The National Pesticide Information Center, which offers information about pesticides and related topics, tracks bed bugs by state, based on the calls it receives. Its data parallels the pest management companies’, with the most inquiries coming from New York, California, New Jersey, Ohio and Pennsylvania.
NPIC Project Coordinator Kaci Buhl says the center has also been receiving bed bug-related calls this year from new states like Oregon, which now claims a weekly presence in the inquiry logs.

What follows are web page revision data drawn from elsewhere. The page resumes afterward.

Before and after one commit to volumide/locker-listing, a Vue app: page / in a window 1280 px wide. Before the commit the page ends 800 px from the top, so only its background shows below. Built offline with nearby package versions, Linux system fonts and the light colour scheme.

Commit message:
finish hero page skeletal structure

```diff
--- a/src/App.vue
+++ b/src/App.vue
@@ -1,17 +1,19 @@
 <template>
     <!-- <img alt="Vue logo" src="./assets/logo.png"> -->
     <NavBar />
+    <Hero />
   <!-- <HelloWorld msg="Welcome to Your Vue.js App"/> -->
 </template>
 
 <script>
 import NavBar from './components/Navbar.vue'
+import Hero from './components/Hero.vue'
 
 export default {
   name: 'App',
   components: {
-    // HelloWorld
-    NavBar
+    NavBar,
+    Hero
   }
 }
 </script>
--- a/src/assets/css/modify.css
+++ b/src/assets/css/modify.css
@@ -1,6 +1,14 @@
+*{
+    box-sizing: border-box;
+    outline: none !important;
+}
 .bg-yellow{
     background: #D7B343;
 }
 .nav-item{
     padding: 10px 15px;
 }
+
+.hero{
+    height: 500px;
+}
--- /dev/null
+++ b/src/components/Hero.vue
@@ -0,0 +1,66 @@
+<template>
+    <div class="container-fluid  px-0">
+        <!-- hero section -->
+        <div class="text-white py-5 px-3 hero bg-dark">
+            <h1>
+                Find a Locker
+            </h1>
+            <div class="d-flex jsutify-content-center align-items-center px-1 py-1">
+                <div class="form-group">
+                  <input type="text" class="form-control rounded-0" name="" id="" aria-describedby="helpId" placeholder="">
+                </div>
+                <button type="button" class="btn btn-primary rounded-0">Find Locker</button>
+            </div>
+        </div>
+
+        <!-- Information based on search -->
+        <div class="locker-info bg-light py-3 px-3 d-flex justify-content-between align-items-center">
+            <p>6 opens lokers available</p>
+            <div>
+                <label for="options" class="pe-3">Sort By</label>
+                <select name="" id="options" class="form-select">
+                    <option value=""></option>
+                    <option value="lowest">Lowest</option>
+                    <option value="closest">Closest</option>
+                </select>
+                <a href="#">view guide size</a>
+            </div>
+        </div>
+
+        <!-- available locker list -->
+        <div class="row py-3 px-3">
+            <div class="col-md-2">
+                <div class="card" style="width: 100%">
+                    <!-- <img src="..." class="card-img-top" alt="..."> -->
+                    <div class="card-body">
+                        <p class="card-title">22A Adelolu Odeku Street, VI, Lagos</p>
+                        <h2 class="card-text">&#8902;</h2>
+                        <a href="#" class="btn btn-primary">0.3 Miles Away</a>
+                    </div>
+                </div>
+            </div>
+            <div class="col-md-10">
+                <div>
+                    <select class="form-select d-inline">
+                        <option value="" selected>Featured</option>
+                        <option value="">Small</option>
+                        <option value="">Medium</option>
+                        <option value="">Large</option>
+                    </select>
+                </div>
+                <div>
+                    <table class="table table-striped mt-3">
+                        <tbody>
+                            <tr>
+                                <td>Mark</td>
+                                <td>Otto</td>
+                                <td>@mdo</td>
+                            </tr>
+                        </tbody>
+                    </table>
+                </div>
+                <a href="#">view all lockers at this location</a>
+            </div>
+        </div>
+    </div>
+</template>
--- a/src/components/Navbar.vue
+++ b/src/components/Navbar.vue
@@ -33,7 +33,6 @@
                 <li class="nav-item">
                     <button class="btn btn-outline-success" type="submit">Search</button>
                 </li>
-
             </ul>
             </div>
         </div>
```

Getting rid of bed bugs is complex. It can take up to several visits and treatments. Some states have introduced bed bug related legislation. New York now requires landlords to tell new tenants whether a property has experienced past outbreaks; Pennsylvania, whose largest city Philadelphia makes our list, is considering legislation that would clarify whether a landlord or tenant is financially responsible for an infestation.

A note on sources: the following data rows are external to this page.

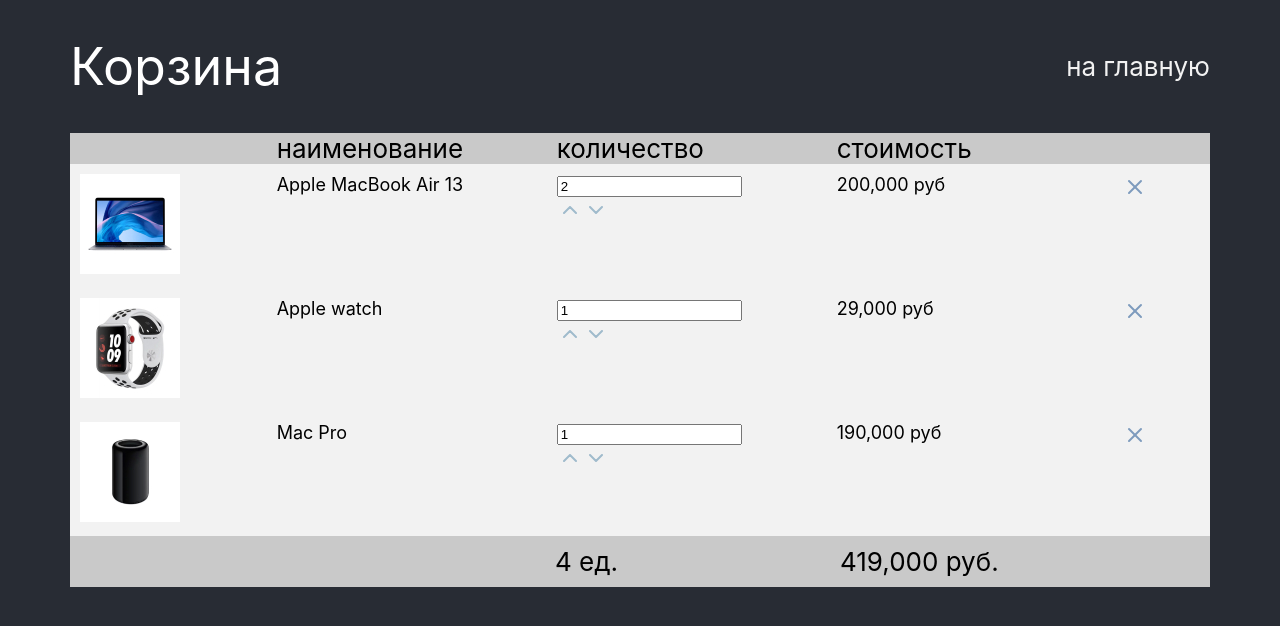
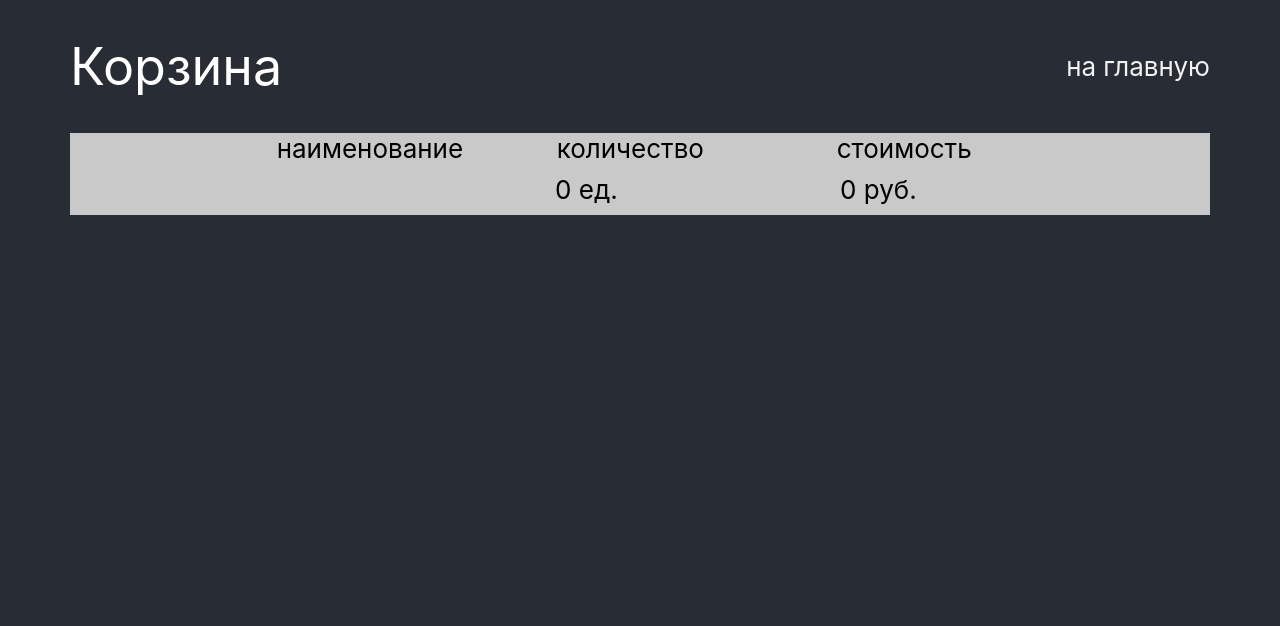
Before and after one commit to blessMe-Padre/react-cart, a React (Create React App) app: page /cart in a window 1280 px wide. Shown: the top 626 px of the page. Built offline with nearby package versions, Linux system fonts and the light colour scheme.

Commit message:
добавляет deleteItemFromCart

```diff
--- a/src/components/Cart/index.jsx
+++ b/src/components/Cart/index.jsx
@@ -3,11 +3,9 @@ import { useState, useEffect } from "react";
 import CartFooter from '../CartFooter';
 import CartHeader from '../CartHeader';
 import Product from '../Product';
-import data from '../../data';
 
-
-export default function Cart() {
-    const [cart, setCart] = useState(data);
+export default function Cart({ items }) {
+    const [cart, setCart] = useState(items);
 
     const [total, setTotal] = useState({
         price: cart.reduce((prev, curr) => prev + curr.priceTotal, 0),
@@ -27,8 +25,9 @@ export default function Cart() {
         )
     }
 
+
     // увеличения счетчика количества продукта
-    const increase = (id) => {
+    function increase(id) {
         setCart((cart) => {
             return cart.map((product) => {
                 if (product.id === id) {
@@ -38,9 +37,9 @@ export default function Cart() {
                         priceTotal: (product.count + 1) * product.price,
                     };
                 }
-                return product
-            })
-        })
+                return product;
+            });
+        });
     }
 
     // уменьшение счетчика количества продукта
@@ -89,6 +88,8 @@ export default function Cart() {
         />;
     });
 
+
+
     return (
         <>
             <CartHeader />
--- a/src/components/ProductItem/index.jsx
+++ b/src/components/ProductItem/index.jsx
@@ -1,16 +1,26 @@
 import React from 'react';
 import { Button } from '../Buttons/styled';
-import { setItemInCart } from './../../redux/reducer';
+import { setItemInCart, deleteItemFromCart } from './../../redux/reducer';
 import { useDispatch } from 'react-redux';
+import { useSelector } from 'react-redux';
+
 
 export default function ProductItem({ product }) {
     const { img, title, price } = product;
+
     const dispatch = useDispatch();
+    const items = useSelector(state => state.cart.itemInCart);
+    const isItemInCart = items.some(item => item.id === product.id);
+
     const handleClick = (e) => {
         e.stopPropagation();
-        dispatch(setItemInCart(product))
-        console.log('click');
+        if (isItemInCart) {
+            dispatch(deleteItemFromCart(product.id))
+        } else {
+            dispatch(setItemInCart(product))
+        }
     }
+
     return (
         <div>
             <div>
@@ -18,7 +28,9 @@ export default function ProductItem({ product }) {
             </div>
             <div>{title}</div>
             <div>{price} руб</div>
-            <Button onClick={handleClick}>В корзину</Button>
+            <Button onClick={handleClick}>
+                {isItemInCart ? 'Убрать из корзины' : 'В корзину'}
+            </Button>
         </div>
     )
 }
--- a/src/data.js
+++ b/src/data.js
@@ -3,7 +3,7 @@ const cart = [
         id: 1,
         img: 'macbook.jpg',
         title: 'Apple MacBook Air 13',
-        count: 2,
+        count: 1,
         price: 100000,
         priceTotal: 200000,
     },
--- a/src/pages/CartPage.jsx
+++ b/src/pages/CartPage.jsx
@@ -4,15 +4,19 @@ import { PageHeader } from '../components/Styled/styled';
 import Cart from "./../components/Cart";
 import { Container } from "./../components/Container";
 import { PageTitle } from "./../components/Title";
+import { useSelector } from 'react-redux';
+
 
 export default function CartPage() {
+    const items = useSelector(state => state.cart.itemInCart);
+
     return (
         <Container>
             <PageHeader>
                 <PageTitle>Корзина</PageTitle>
                 <StyledLink to="/">на главную</StyledLink>
             </PageHeader>
-            <Cart />
+            <Cart items={items} />
         </Container>
     )
 }
--- a/src/pages/MainPage.jsx
+++ b/src/pages/MainPage.jsx
@@ -8,9 +8,12 @@ import ProductItem from '../components/ProductItem';
 import data from './../data';
 import { StyledLink } from '../components/Link/styled';
 import { PageHeader, PageWrapper } from './../components/Styled/styled'
+import { useSelector } from 'react-redux';
 
 export default function MainPage() {
-    const [cart, setCart] = useState(data);
+    const [cart] = useState(data);
+    const item = useSelector(state => state.cart.itemInCart);
+    const totalItem = item.length;
 
     const products = cart.map((product) => {
         return <ProductItem
@@ -23,7 +26,10 @@ export default function MainPage() {
         <Container>
             <PageHeader>
                 <PageTitle>Главная страница</PageTitle>
-                <StyledLink to="/cart">Корзина</StyledLink>
+                <div>
+                    <StyledLink to="/cart">Корзина</StyledLink>
+                    {totalItem > 0 ? (<span>{totalItem}</span>) : null}
+                </div>
             </PageHeader>
             <PageWrapper>
                 {products}
--- a/src/redux/reducer.js
+++ b/src/redux/reducer.js
@@ -10,7 +10,7 @@ const cartSlice = createSlice({
             state.itemInCart.push(action.payload)
         },
         deleteItemFromCart: (state, action) => {
-            state.itemInCart = state.itemInCart.filter(product => product.id !== action.payload)
+            state.itemInCart = state.itemInCart.filter(cart => cart.id !== action.payload)
         },
     },
 });
```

Edwin Rajotte, professor of entomology and IPM coordinator at Penn State University, says the good news is that bed bugs don’t carry diseases and are physiologically the same everywhere.
“There aren’t super bugs in Detroit or something like that,” he explains. “The main defense against bed bugs is education and awareness because everybody has a role to play in managing bed bugs, and it’s much easier to manage if you catch it early.”
Both Rajotte and Buhl stress a proactive approach when traveling this holiday season. Check the space you are sleeping in, whether it’s a hotel or the home of a loved one.
“Look everywhere, bring a flashlight and inspect the box spring, seam along the mattress, under tags on the bed, even the headboards,” instructs Buhl.
If possible, leave your luggage in the bathroom since the apple-seed-shaped insects aren’t prone to migrating there. Inspect your luggage before bringing it into your house (Harrison stores his suitcases in the garage to be safe).
Once home, launder your clothes and dry them on high heat for at least 30 minutes to kill all life stages of the potential hitchhikers.
If you spot them in your home or experience bites, do not wait to call in an exterminator. The infestation will only worsen and become more costly and challenging to treat.
Follow these simple steps and you have a good chance of sleeping tight, and not letting the bed bugs bite.
Five of America’s Worst Bed Bug-Infested Cities
Orkin ranking: 1
Terminix ranking: 4
Orkin ranking: 3
Terminix ranking: 5
Orkin ranking: 5
Terminix ranking: 3
Orkin ranking: 7
Terminix ranking: 1
Orkin ranking: 2
Terminix ranking: 7